It's also much more efficient. Well, Land Rover says that it is, with a 65mpg combined fuel economy figure. To be honest, we were too busy enjoying the steering on the twisty, mountainous roads north of Barcelona to do much of an economy run, and hence got about 35mpg out of it. Whoops.
Where the Evoque really surprised us was in its off-road performance. Now, OK, this is a Land Rover and it's in the DNA, but given that it was a basic front-drive model, we were expecting a gentle crunch across a gravel track followed by a tea break. Nope. With the help of some brilliant Land Rover Experience instructors, we guided the front-drive Evoque along treacherous switchback gullies, up and down rocky climbs and descents that were like stone staircases and through water troughs that had the wading depth sensors screaming out a 'maximum depth approaching' warning like some motorised remake of The Hunt for Red October. If we, seasoned car hacks that we are, were surprised by the performance, imagine what an actual Evoque owner, who probably never tackles terrain more taxing than the Brown Thomas car park, would think? Needless to say, the four-wheel drive version clambered over the same obstacles with even greater ease, but frankly it felt like cheating at that point. Not only did we have hill descent control, an automatic gearbox and terrain response, there was also the new All-Terrain Progress Control. Rather like hill descent for going up, you select a pre-set constant speed for the Evoque to move at (down to as little as 1km/h) and once you release the brake, that's what it will do, up, down, sideways, forwards, back. It almost made things too easy - the front-drive Evoque was harder work, but more satisfying, over the same terrain. Mind you, it was bone dry - I might not be saying the same thing had we been up to our axles in mud.

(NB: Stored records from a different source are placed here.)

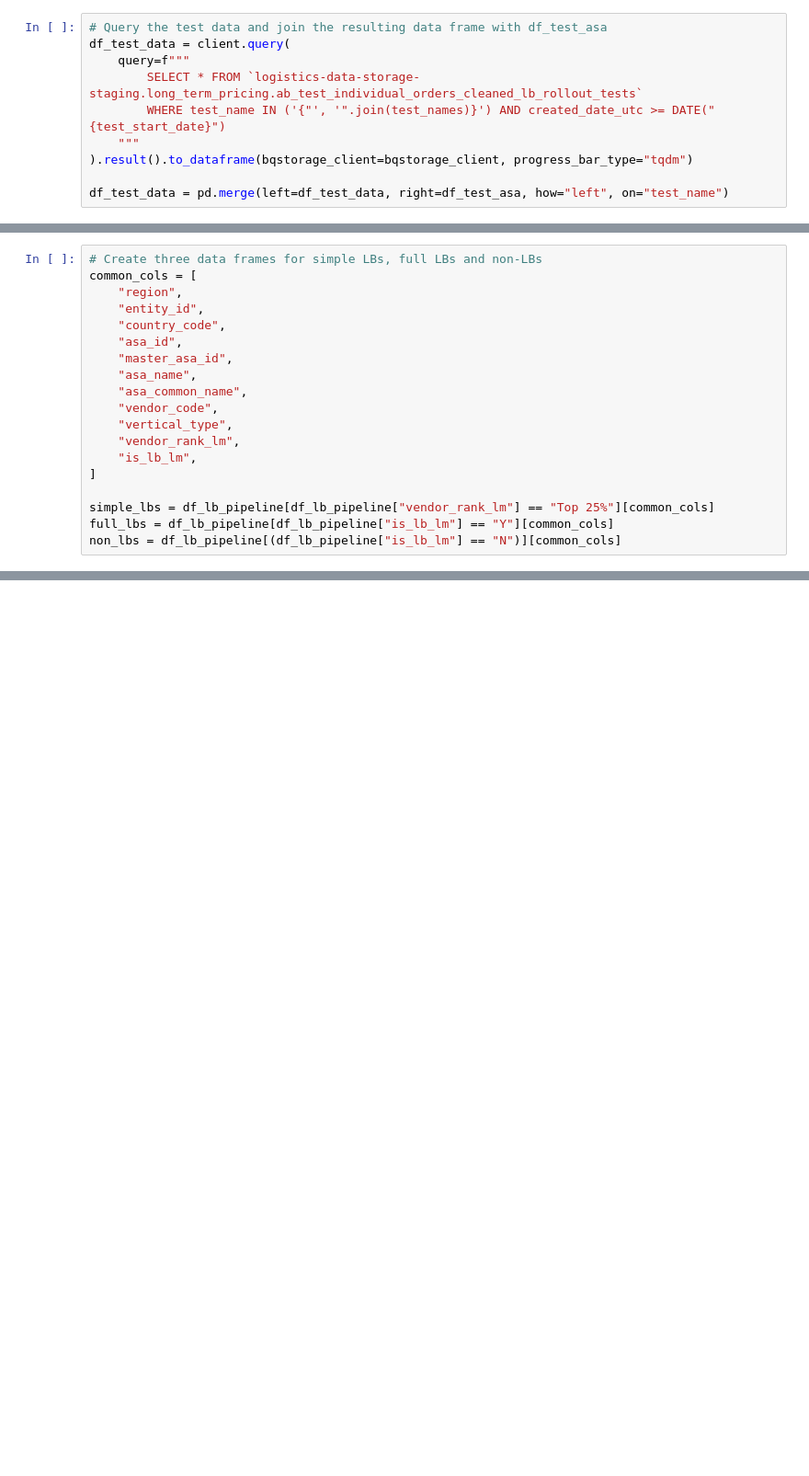
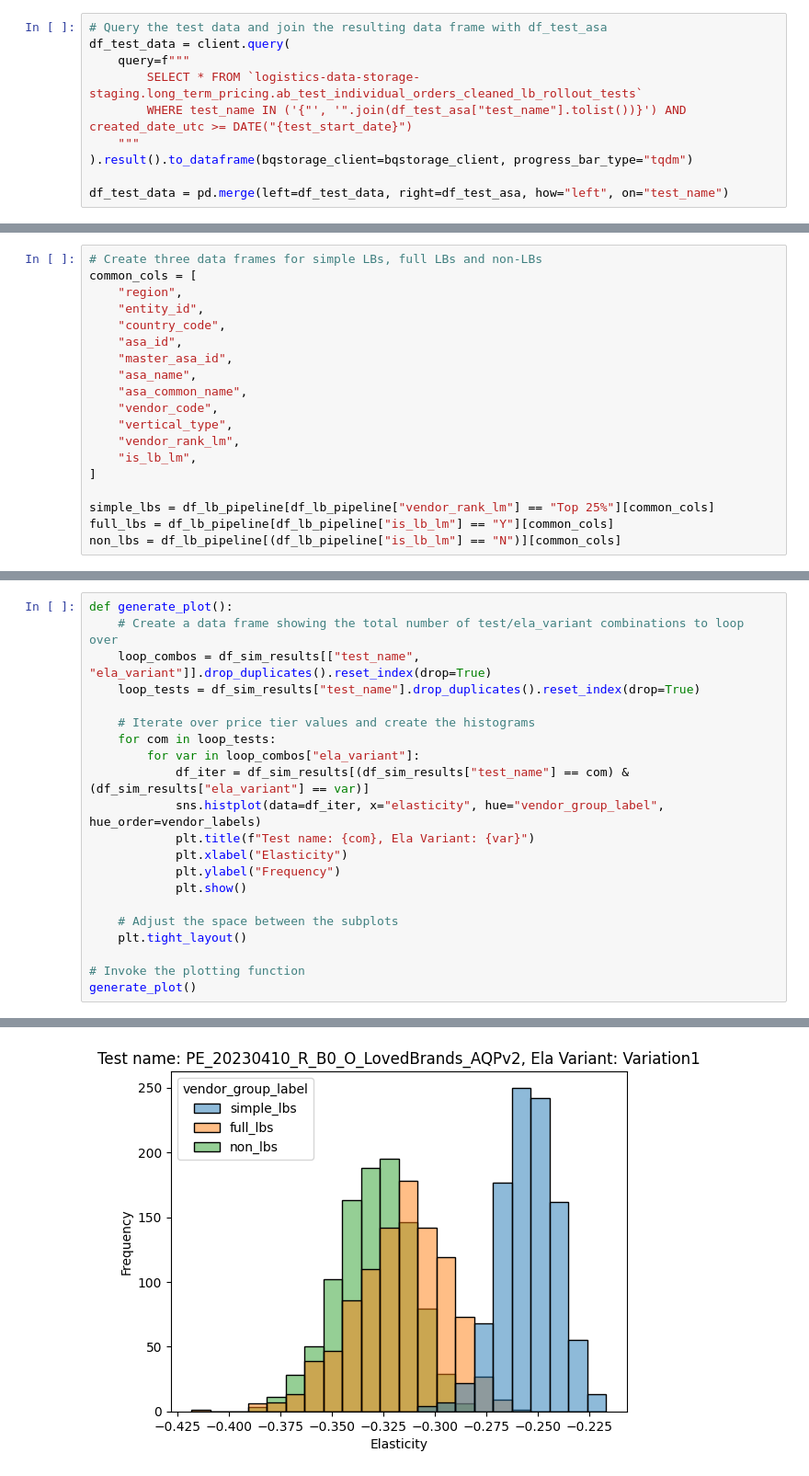
Before and after one commit to omar-elmaria/bootstrap_analysis, a Jupyter notebook: bootstrap_analysis.ipynb, the cells around one changed output, grey strips where cells are left out. Shown: that part at 92% size. Drawn from its saved outputs; the diff is of its cells as text; blank space fills up the shorter version.

```diff
--- a/bootstrap_analysis.ipynb
+++ b/bootstrap_analysis.ipynb
@@ -32,7 +94,7 @@ bqstorage_client = bigquery_storage.BigQueryReadClient()
 df_test_data = client.query(
     query=f"""
         SELECT * FROM `logistics-data-storage-staging.long_term_pricing.ab_test_individual_orders_cleaned_lb_rollout_tests`
-        WHERE test_name IN ('{"', '".join(test_names)}') AND created_date_utc >= DATE("{test_start_date}")
+        WHERE test_name IN ('{"', '".join(df_test_asa["test_name"].tolist())}') AND created_date_utc >= DATE("{test_start_date}")
     """
 ).result().to_dataframe(bqstorage_client=bqstorage_client, progress_bar_type="tqdm")
 
@@ -335,0 +367,22 @@ plot_func_kpi_single(test_name="TH_20230331_LBs_NST_ASA ID 1098_New Wave")
+# %%
+def generate_plot():
+    # Create a data frame showing the total number of test/ela_variant combinations to loop over
+    loop_combos = df_sim_results[["test_name", "ela_variant"]].drop_duplicates().reset_index(drop=True)
+    loop_tests = df_sim_results["test_name"].drop_duplicates().reset_index(drop=True)
+
+    # Iterate over price tier values and create the histograms
+    for com in loop_tests:
+        for var in loop_combos["ela_variant"]:
+            df_iter = df_sim_results[(df_sim_results["test_name"] == com) & (df_sim_results["ela_variant"] == var)]
+            sns.histplot(data=df_iter, x="elasticity", hue="vendor_group_label", hue_order=vendor_labels)
+            plt.title(f"Test name: {com}, Ela Variant: {var}")
+            plt.xlabel("Elasticity")
+            plt.ylabel("Frequency")
+            plt.show()
+
+    # Adjust the space between the subplots
+    plt.tight_layout()
+
+# Invoke the plotting function
+generate_plot()
+# %% [output]
@@ -335,0 +391 @@ plot_func_kpi_single(test_name="TH_20230331_LBs_NST_ASA ID 1098_New Wave")
+[figure, added]
```
Also changed, not shown: parts of 19 cells of this notebook.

What you get for your Money:
Irish prices haven't budged for the updated Evoque, so you'll still pay the same €41,745 for the most basic Pure version of the three-door coupé (which no-one buys) and €42,190 for the five-door. Both of those are two-wheel drive, but apparently 90 per cent of Irish Evoque customers actually go with four-wheel drive, and they'll be pleased to note that a 150hp 4WD version now has emissions of 125g/km, so you can now tax it for €270 a year. The new InControl Touch system (missing from our test car but we've sampled it in other models) is a big step forward, and you'll get the new autonomous emergency braking system as standard, while leather is standard from SE models upward. Full Irish specs are still being finalised but the biggest issue for the Evoque is the Land Rover Discovery Sport - it's more spacious, arguably as good looking and more affordable and it's getting the new Ingenium engines shortly.
Half a decade on, the Evoque is up against ever-tougher competition, with more rivals arriving almost daily. These updates, and especially its new engine, keep it well in the game but we can't help feeling that the too-plain interior holds it back a little. Peerless off-road performance though, which is kind of refreshing. Would you be better off with a Discovery Sport? You just might...